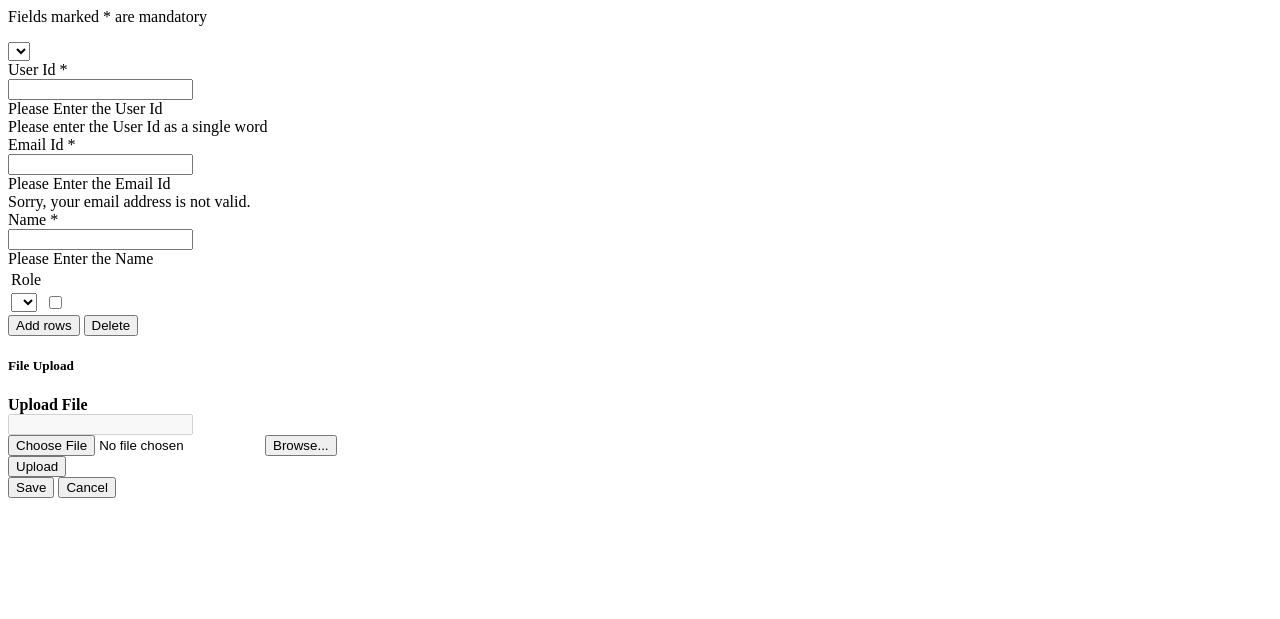
Repository: yangmiemie2017/local.backup
Page: Starter/NewApplication/src/main/resources/static/Scripts/spa/administration/manage-users-details.html
The author's editor kept a copy of each file at every save. The page is drawn from the files as they stood at one save, then again after the next save.
The browser window is 1280 px wide. The pictures show the whole page.

Above is the page before, as saved 2018-06-29 07:59:50.

After the next save:
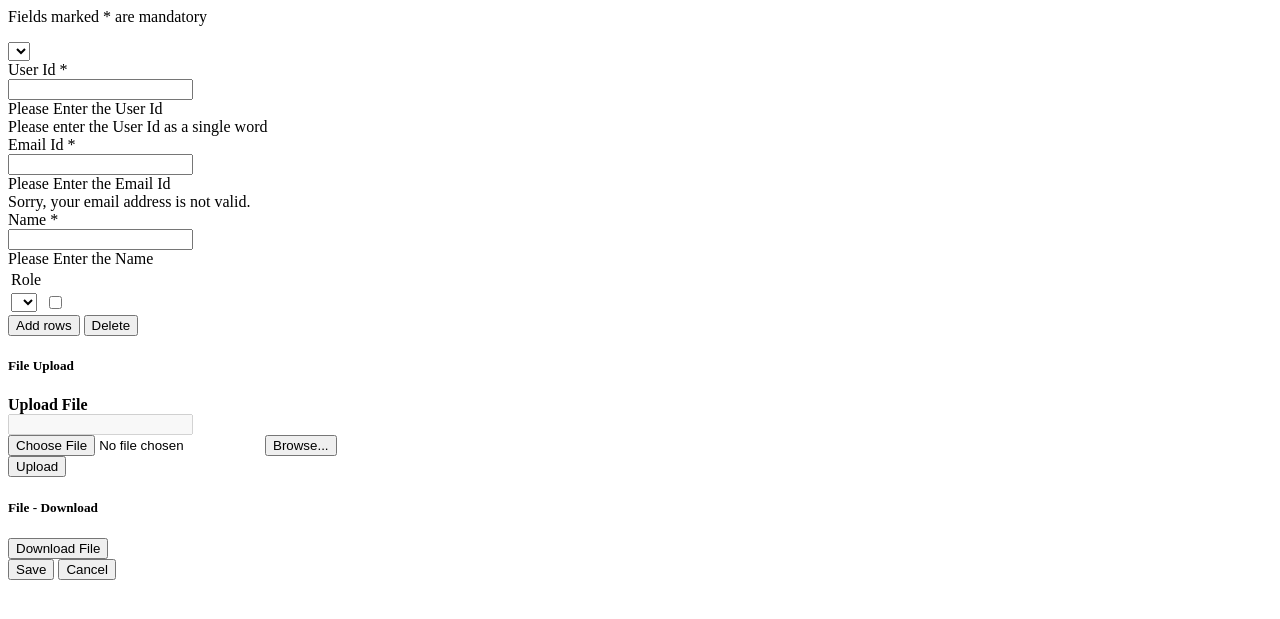
Saved 2 min 43 s later.
--- a/Starter/NewApplication/src/main/resources/static/Scripts/spa/administration/manage-users-details.html
+++ b/Starter/NewApplication/src/main/resources/static/Scripts/spa/administration/manage-users-details.html
@@ -142,6 +142,28 @@
 						</div>
 <!-- 					</form> -->
 				</div>
+
+				<div>
+				<!--     <form name="pDownloadForm" class="form-horizontal" novalidate> -->
+				        <div ng-show="manageUsers.loadCompleted == true">
+				            <div class="row">
+				                <div class="col-lg-4 col-md-4 col-sm-4 col-xs-11">
+				                    <div class="add-margin">
+				                        <h5 class="formTitle"><b>File - Download</b></h5>
+				                    </div>
+				                </div>
+				                <div class="col-md-push-4 col-sm-push-4 col-lg-2 col-md-2 col-sm-3 col-xs-4 data-select">
+
+				                </div>
+				            </div>
+
+				            <div class="btnGroup">
+				                <input type="button" value="Download File" ng-click="manageUsers.download()" ng-disabled="manageUsers.isDownloading" class="btn btn-info" />
+				            </div>
+				        </div>
+				<!--     </form> -->
+				</div>
+
 			</div>
 		</div>
 		<div class="row" ng-show="manageUsers.user.action != 'Delete'">
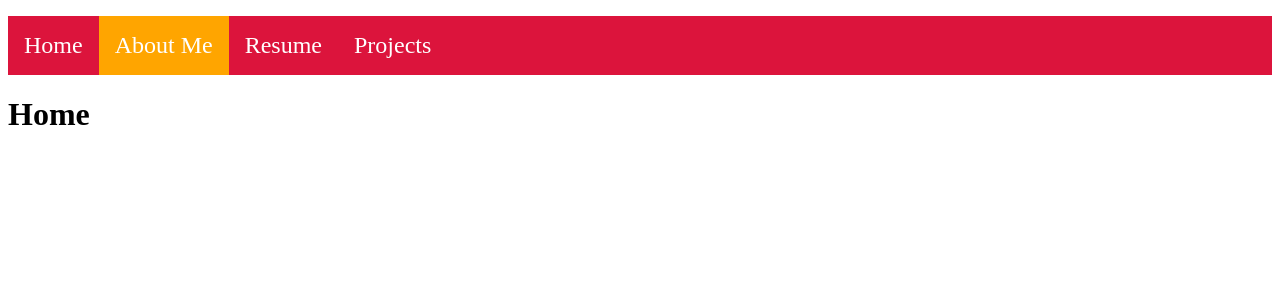
Repository: Zatarain10/Zatarain10.github.io
Page: aboutme.html
The author's editor kept a record of every edit. The page is drawn from the files as they stood at one moment, then again after the next edit.
The browser window is 1280 px wide. The pictures show the whole page.

Above is the page before.

After the next edit:
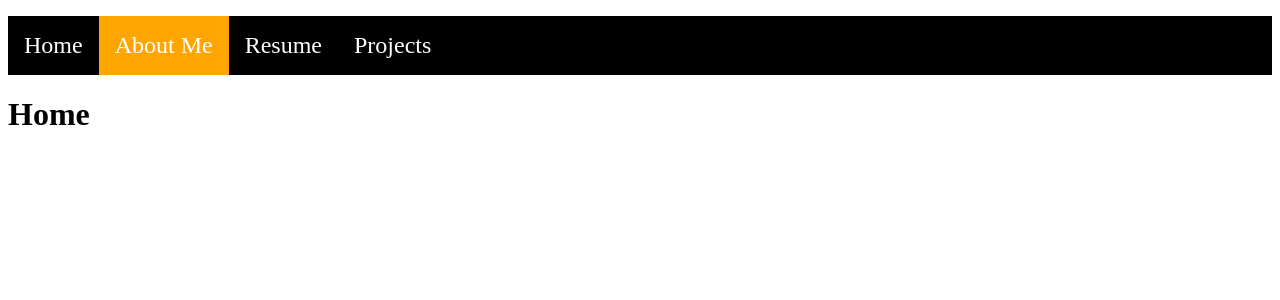
The edit:
--- a/style.css
+++ b/style.css
@@ -1,6 +1,6 @@
         .navbar{
             list-style:none;
-            background-color: Crimson;
+            background-color: Black;
             overflow:hidden;
             padding:0;
         }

....................

• [What is being asked] Once the pictures are set aside, please output all the data word for word.

• [Result of the task]
Repository: yangmiemie2017/local.backup
Page: Starter/NewApplication/src/main/resources/static/Scripts/spa/administration/manage-users-details.html
The author's editor kept a copy of each file at every save. The page is drawn from the files as they stood at one save, then again after the next save.
The browser window is 1280 px wide. The pictures show the whole page.

Above is the page before, as saved 2018-06-29 07:59:50.

After the next save:
Saved 2 min 43 s later.
--- a/Starter/NewApplication/src/main/resources/static/Scripts/spa/administration/manage-users-details.html
+++ b/Starter/NewApplication/src/main/resources/static/Scripts/spa/administration/manage-users-details.html
@@ -142,6 +142,28 @@
 						</div>
 <!-- 					</form> -->
 				</div>
+
+				<div>
+				<!--     <form name="pDownloadForm" class="form-horizontal" novalidate> -->
+				        <div ng-show="manageUsers.loadCompleted == true">
+				            <div class="row">
+				                <div class="col-lg-4 col-md-4 col-sm-4 col-xs-11">
+				                    <div class="add-margin">
+				                        <h5 class="formTitle"><b>File - Download</b></h5>
+				                    </div>
+				                </div>
+				                <div class="col-md-push-4 col-sm-push-4 col-lg-2 col-md-2 col-sm-3 col-xs-4 data-select">
+
+				                </div>
+				            </div>
+
+				            <div class="btnGroup">
+				                <input type="button" value="Download File" ng-click="manageUsers.download()" ng-disabled="manageUsers.isDownloading" class="btn btn-info" />
+				            </div>
+				        </div>
+				<!--     </form> -->
+				</div>
+
 			</div>
 		</div>
 		<div class="row" ng-show="manageUsers.user.action != 'Delete'">
Repository: Zatarain10/Zatarain10.github.io
Page: aboutme.html
The author's editor kept a record of every edit. The page is drawn from the files as they stood at one moment, then again after the next edit.
The browser window is 1280 px wide. The pictures show the whole page.

Above is the page before.

After the next edit:
The edit:
--- a/style.css
+++ b/style.css
@@ -1,6 +1,6 @@
         .navbar{
             list-style:none;
-            background-color: Crimson;
+            background-color: Black;
             overflow:hidden;
             padding:0;
         }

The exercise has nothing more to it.